downplay the potential impact of US sanctions on its "core technologies" and revenue streams, claiming a number of unnamed US parts suppliers and various associates were "making efforts to persuade the US government to let them cooperate with Huawei" going forward. Almost a full month later, we're getting a peak behind the curtains of these "efforts" thanks to several "people familiar with the situation" quoted by Reuters.Huawei suggested as much when it first tried to
Apparently, both Qualcomm and Intel have indeed been "quietly" lobbying to help Huawei out of this political mess, which would indirectly cost the two major chipmakers and many other US businesses a great deal of money.

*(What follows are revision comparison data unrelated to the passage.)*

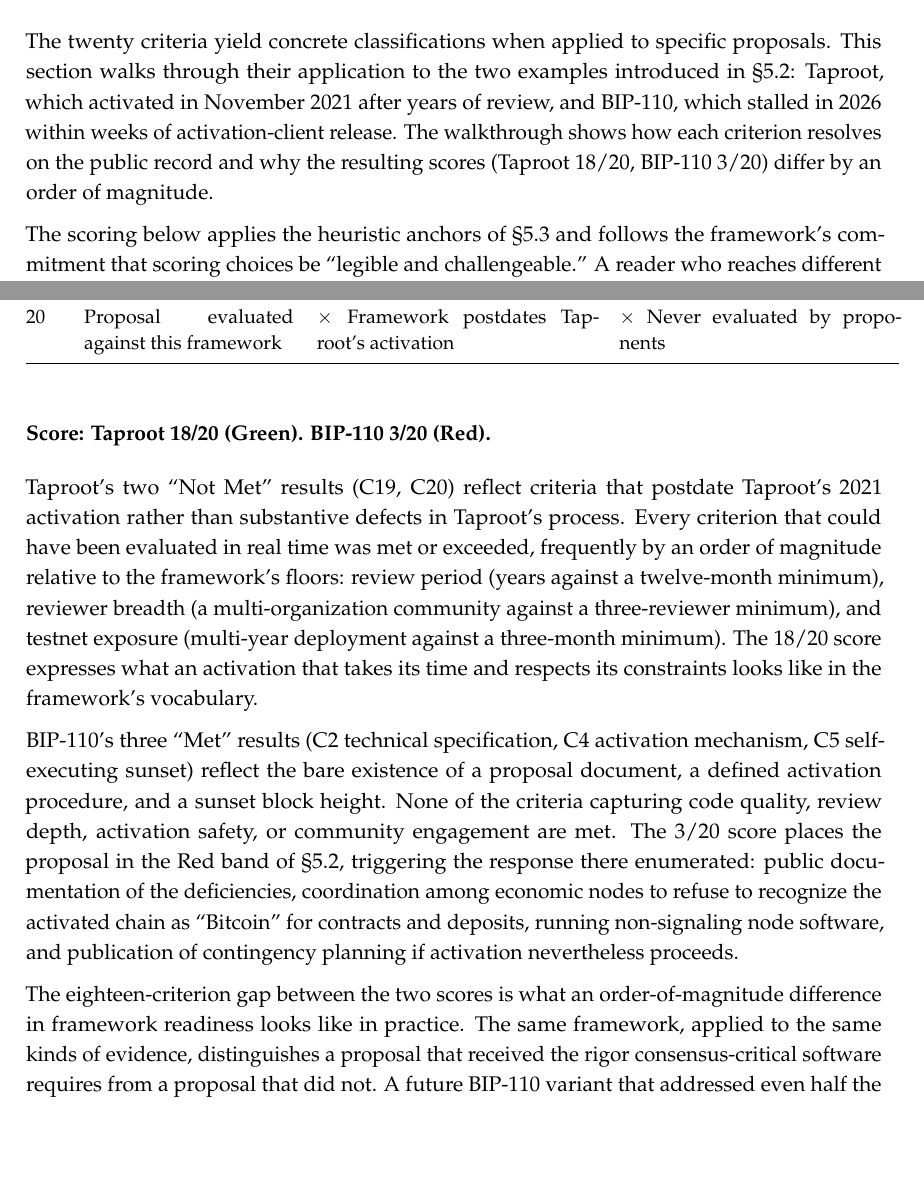
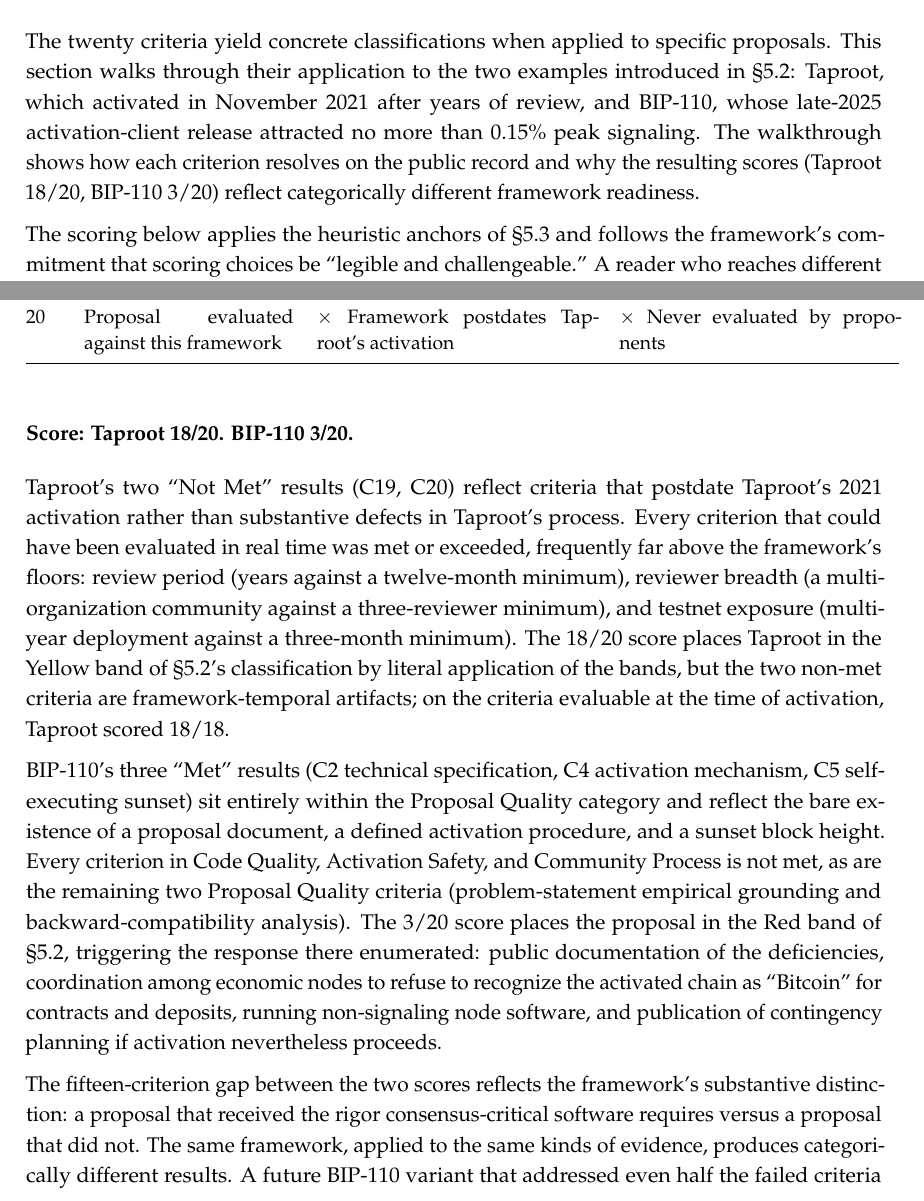
Before and after one commit to asaffulks/consensus-change-standards, a LaTeX thesis (LaTeX/consensus_change_standards.tex): two parts of pages 49 and 51 of 65, joined at a grey line, cut so that both start at the same text, the shorter picture padded with empty space. Compiled offline with pdfLaTeX.

Commit message:
v2.6 audit fix: accuracy corrections to §5.4 worked examples + abstract
Final QC audit caught seven precision errors all introduced in the
recent v2.5/v2.6 additions:

1. §5.4 score line said "Taproot 18/20 (Green)" — but 18/20 is Yellow
   per §5.2's bands (15-19 = Yellow). Removed band labels from score
   line; addressed band placement in closing paragraph instead.

2. Chapter 5 in brief recap had same "(Green)" error — removed.

3. §5.4 closing said "eighteen-criterion gap between the two scores"
   — but 18 - 3 = 15. Corrected to "fifteen-criterion gap."

4. §5.4 used "order of magnitude" for 18/3 = 6x ratio — colloquial
   overreach. Softened to "categorically different framework
   readiness" and "categorical difference."

5. §5.4 BIP-110 closing said "None of the criteria capturing code
   quality, review depth, activation safety, or community engagement
   are met" — but BIP-110 also fails C1 and C3 in Proposal Quality.
   Rewrote to accurately attribute the 17 failures across all four
   categories.

6. §5.4 opening said "BIP-110, which stalled in 2026 within weeks of
   activation-client release" — client released late 2025, not 2026.
   Rewrote with precise signaling figure: "BIP-110, whose late-2025
   activation-client release attracted no more than 0.15% peak
   signaling."

7. Abstract said "compressed by an order of magnitude the review
   periods of every successful prior soft fork" — true for SegWit
   (14x) and Taproot (35x) but not P2SH (~2x). Narrowed to "every
   modern successful soft fork."

Taproot closing paragraph also expanded to explicitly address the
Yellow-band-by-literal-classification issue: the two non-met criteria
(C19, C20) postdate Taproot's activation; on criteria evaluable at
the time, Taproot scored 18/18.

```diff
--- a/LaTeX/consensus_change_standards.tex
+++ b/LaTeX/consensus_change_standards.tex
@@ -938,7 +938,7 @@ These heuristics are illustrative because the framework's binary scoring is mean
 
 \section{Worked Examples: Taproot and BIP-110}
 
-The twenty criteria yield concrete classifications when applied to specific proposals. This section walks through their application to the two examples introduced in \sect{5.2}: Taproot, which activated in November 2021 after years of review, and BIP-110, which stalled in 2026 within weeks of activation-client release. The walkthrough shows how each criterion resolves on the public record and why the resulting scores (Taproot 18/20, BIP-110 3/20) differ by an order of magnitude.
+The twenty criteria yield concrete classifications when applied to specific proposals. This section walks through their application to the two examples introduced in \sect{5.2}: Taproot, which activated in November 2021 after years of review, and BIP-110, whose late-2025 activation-client release attracted no more than 0.15\% peak signaling. The walkthrough shows how each criterion resolves on the public record and why the resulting scores (Taproot 18/20, BIP-110 3/20) reflect categorically different framework readiness.
 
 The scoring below applies the heuristic anchors of \sect{5.3} and follows the framework's commitment that scoring choices be ``legible and challengeable.'' A reader who reaches different conclusions on the fuzzier criteria is invited to publish the alternative scoring with the evidentiary basis. The walkthrough's purpose is to demonstrate the framework's operation, not to fix the score against further argument.
 
@@ -992,15 +992,15 @@ The scoring below applies the heuristic anchors of \sect{5.3} and follows the fr
 
 \medskip
 
-\noindent\textbf{Score: Taproot 18/20 (Green). BIP-110 3/20 (Red).}
+\noindent\textbf{Score: Taproot 18/20. BIP-110 3/20.}
 
 \medskip
 
-Taproot's two ``Not Met'' results (C19, C20) reflect criteria that postdate Taproot's 2021 activation rather than substantive defects in Taproot's process. Every criterion that could have been evaluated in real time was met or exceeded, frequently by an order of magnitude relative to the framework's floors: review period (years against a twelve-month minimum), reviewer breadth (a multi-organization community against a three-reviewer minimum), and testnet exposure (multi-year deployment against a three-month minimum). The 18/20 score expresses what an activation that takes its time and respects its constraints looks like in the framework's vocabulary.
+Taproot's two ``Not Met'' results (C19, C20) reflect criteria that postdate Taproot's 2021 activation rather than substantive defects in Taproot's process. Every criterion that could have been evaluated in real time was met or exceeded, frequently far above the framework's floors: review period (years against a twelve-month minimum), reviewer breadth (a multi-organization community against a three-reviewer minimum), and testnet exposure (multi-year deployment against a three-month minimum). The 18/20 score places Taproot in the Yellow band of \sect{5.2}'s classification by literal application of the bands, but the two non-met criteria are framework-temporal artifacts; on the criteria evaluable at the time of activation, Taproot scored 18/18.
 
-BIP-110's three ``Met'' results (C2 technical specification, C4 activation mechanism, C5 self-executing sunset) reflect the bare existence of a proposal document, a defined activation procedure, and a sunset block height. None of the criteria capturing code quality, review depth, activation safety, or community engagement are met. The 3/20 score places the proposal in the Red band of \sect{5.2}, triggering the response there enumerated: public documentation of the deficiencies, coordination among economic nodes to refuse to recognize the activated chain as ``Bitcoin'' for contracts and deposits, running non-signaling node software, and publication of contingency planning if activation nevertheless proceeds.
+BIP-110's three ``Met'' results (C2 technical specification, C4 activation mechanism, C5 self-executing sunset) sit entirely within the Proposal Quality category and reflect the bare existence of a proposal document, a defined activation procedure, and a sunset block height. Every criterion in Code Quality, Activation Safety, and Community Process is not met, as are the remaining two Proposal Quality criteria (problem-statement empirical grounding and backward-compatibility analysis). The 3/20 score places the proposal in the Red band of \sect{5.2}, triggering the response there enumerated: public documentation of the deficiencies, coordination among economic nodes to refuse to recognize the activated chain as ``Bitcoin'' for contracts and deposits, running non-signaling node software, and publication of contingency planning if activation nevertheless proceeds.
 
-The eighteen-criterion gap between the two scores is what an order-of-magnitude difference in framework readiness looks like in practice. The same framework, applied to the same kinds of evidence, distinguishes a proposal that received the rigor consensus-critical software requires from a proposal that did not. A future BIP-110 variant that addressed even half the failed criteria would score differently\,---\,and the change would be visible in the record. The framework is a mechanism for making such differences legible to every stakeholder in the network.
+The fifteen-criterion gap between the two scores reflects the framework's substantive distinction: a proposal that received the rigor consensus-critical software requires versus a proposal that did not. The same framework, applied to the same kinds of evidence, produces categorically different results. A future BIP-110 variant that addressed even half the failed criteria would score differently\,---\,and the change would be visible in the record. The framework is a mechanism for making such differences legible to every stakeholder in the network.
 
 \needspace{3in}
 \begin{plainenglish}
```
Also changed, not shown: consensus_change_standards_v2.6.pdf, LaTeX/consensus_change_standards.tex (4 more changed lines).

According to one estimate, the world's second-largest smartphone vendor spent no less than $11 billion on various US-made components in 2018 alone, with Qualcomm and Intel naturally being on the receiving end of a big chunk of that dough.
What these companies and possibly others in a similar situation are reportedly arguing in discussions with Washington officials is that last month's controversial executive order should be revised to leave out "technologies that do not relate to national security." Put plainly, Qualcomm would like to continue selling chips to Huawei for use on smartphones, which are "unlikely to present the same security concerns" as the Chinese tech giant's 5G networking equipment.
For its part, Google approached the matter a little differently not long ago, wanting to stay in business with Huawei to prevent the spread of an insecure Android replacement that the company is internally working on. At the end of the day, the aim is to "prevent harm to American companies", but it remains unclear if President Trump will be persuaded by these arguments to tone down his trade war with China. If not, it sure sounds like Huawei is far from the only mobile industry player that stands to lose a fortune here.